START PROVIDED RECORDS

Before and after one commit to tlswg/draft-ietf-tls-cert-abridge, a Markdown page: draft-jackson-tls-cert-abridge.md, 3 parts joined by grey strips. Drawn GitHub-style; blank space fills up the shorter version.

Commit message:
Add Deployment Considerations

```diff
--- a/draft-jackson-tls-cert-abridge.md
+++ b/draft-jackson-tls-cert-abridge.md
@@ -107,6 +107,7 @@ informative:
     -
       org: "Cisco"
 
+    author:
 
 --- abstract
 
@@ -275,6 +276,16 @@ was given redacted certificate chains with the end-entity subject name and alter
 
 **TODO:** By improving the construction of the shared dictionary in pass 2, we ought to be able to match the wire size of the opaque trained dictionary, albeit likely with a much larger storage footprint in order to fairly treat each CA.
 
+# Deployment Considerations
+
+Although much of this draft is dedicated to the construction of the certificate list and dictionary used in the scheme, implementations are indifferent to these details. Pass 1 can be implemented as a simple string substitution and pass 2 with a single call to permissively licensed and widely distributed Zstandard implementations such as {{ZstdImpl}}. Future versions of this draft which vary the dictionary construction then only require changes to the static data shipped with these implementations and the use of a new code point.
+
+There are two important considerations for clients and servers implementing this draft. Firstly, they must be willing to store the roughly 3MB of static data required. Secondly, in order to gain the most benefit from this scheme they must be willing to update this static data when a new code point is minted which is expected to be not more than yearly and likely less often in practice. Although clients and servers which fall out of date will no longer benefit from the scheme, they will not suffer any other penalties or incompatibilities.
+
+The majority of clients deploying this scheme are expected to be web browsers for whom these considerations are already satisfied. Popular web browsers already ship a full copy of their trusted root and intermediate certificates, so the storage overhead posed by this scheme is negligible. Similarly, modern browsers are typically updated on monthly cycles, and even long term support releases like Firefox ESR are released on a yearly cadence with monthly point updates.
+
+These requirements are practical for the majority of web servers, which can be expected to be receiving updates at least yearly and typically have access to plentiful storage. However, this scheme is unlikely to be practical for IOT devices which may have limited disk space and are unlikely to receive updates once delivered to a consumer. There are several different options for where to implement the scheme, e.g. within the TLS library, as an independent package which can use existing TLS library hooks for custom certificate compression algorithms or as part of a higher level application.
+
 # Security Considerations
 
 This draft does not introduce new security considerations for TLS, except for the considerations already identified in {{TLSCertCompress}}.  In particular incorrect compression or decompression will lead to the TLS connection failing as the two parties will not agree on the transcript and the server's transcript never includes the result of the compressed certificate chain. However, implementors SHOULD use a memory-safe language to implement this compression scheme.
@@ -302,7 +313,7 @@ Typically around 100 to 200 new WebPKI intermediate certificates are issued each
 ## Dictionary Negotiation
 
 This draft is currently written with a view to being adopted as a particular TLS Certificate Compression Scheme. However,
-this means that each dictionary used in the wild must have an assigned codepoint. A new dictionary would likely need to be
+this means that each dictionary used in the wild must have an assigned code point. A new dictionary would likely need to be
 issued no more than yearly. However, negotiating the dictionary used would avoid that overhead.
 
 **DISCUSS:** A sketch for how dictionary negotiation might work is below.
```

END PROVIDED RECORDS

Return the material exactly. Leave out no line.

Before and after one commit to tlswg/draft-ietf-tls-cert-abridge, a Markdown page: draft-jackson-tls-cert-abridge.md, 3 parts joined by grey strips. Drawn GitHub-style; blank space fills up the shorter version.

Commit message:
Add Deployment Considerations

```diff
--- a/draft-jackson-tls-cert-abridge.md
+++ b/draft-jackson-tls-cert-abridge.md
@@ -107,6 +107,7 @@ informative:
     -
       org: "Cisco"
 
+    author:
 
 --- abstract
 
@@ -275,6 +276,16 @@ was given redacted certificate chains with the end-entity subject name and alter
 
 **TODO:** By improving the construction of the shared dictionary in pass 2, we ought to be able to match the wire size of the opaque trained dictionary, albeit likely with a much larger storage footprint in order to fairly treat each CA.
 
+# Deployment Considerations
+
+Although much of this draft is dedicated to the construction of the certificate list and dictionary used in the scheme, implementations are indifferent to these details. Pass 1 can be implemented as a simple string substitution and pass 2 with a single call to permissively licensed and widely distributed Zstandard implementations such as {{ZstdImpl}}. Future versions of this draft which vary the dictionary construction then only require changes to the static data shipped with these implementations and the use of a new code point.
+
+There are two important considerations for clients and servers implementing this draft. Firstly, they must be willing to store the roughly 3MB of static data required. Secondly, in order to gain the most benefit from this scheme they must be willing to update this static data when a new code point is minted which is expected to be not more than yearly and likely less often in practice. Although clients and servers which fall out of date will no longer benefit from the scheme, they will not suffer any other penalties or incompatibilities.
+
+The majority of clients deploying this scheme are expected to be web browsers for whom these considerations are already satisfied. Popular web browsers already ship a full copy of their trusted root and intermediate certificates, so the storage overhead posed by this scheme is negligible. Similarly, modern browsers are typically updated on monthly cycles, and even long term support releases like Firefox ESR are released on a yearly cadence with monthly point updates.
+
+These requirements are practical for the majority of web servers, which can be expected to be receiving updates at least yearly and typically have access to plentiful storage. However, this scheme is unlikely to be practical for IOT devices which may have limited disk space and are unlikely to receive updates once delivered to a consumer. There are several different options for where to implement the scheme, e.g. within the TLS library, as an independent package which can use existing TLS library hooks for custom certificate compression algorithms or as part of a higher level application.
+
 # Security Considerations
 
 This draft does not introduce new security considerations for TLS, except for the considerations already identified in {{TLSCertCompress}}.  In particular incorrect compression or decompression will lead to the TLS connection failing as the two parties will not agree on the transcript and the server's transcript never includes the result of the compressed certificate chain. However, implementors SHOULD use a memory-safe language to implement this compression scheme.
@@ -302,7 +313,7 @@ Typically around 100 to 200 new WebPKI intermediate certificates are issued each
 ## Dictionary Negotiation
 
 This draft is currently written with a view to being adopted as a particular TLS Certificate Compression Scheme. However,
-this means that each dictionary used in the wild must have an assigned codepoint. A new dictionary would likely need to be
+this means that each dictionary used in the wild must have an assigned code point. A new dictionary would likely need to be
 issued no more than yearly. However, negotiating the dictionary used would avoid that overhead.
 
 **DISCUSS:** A sketch for how dictionary negotiation might work is below.
```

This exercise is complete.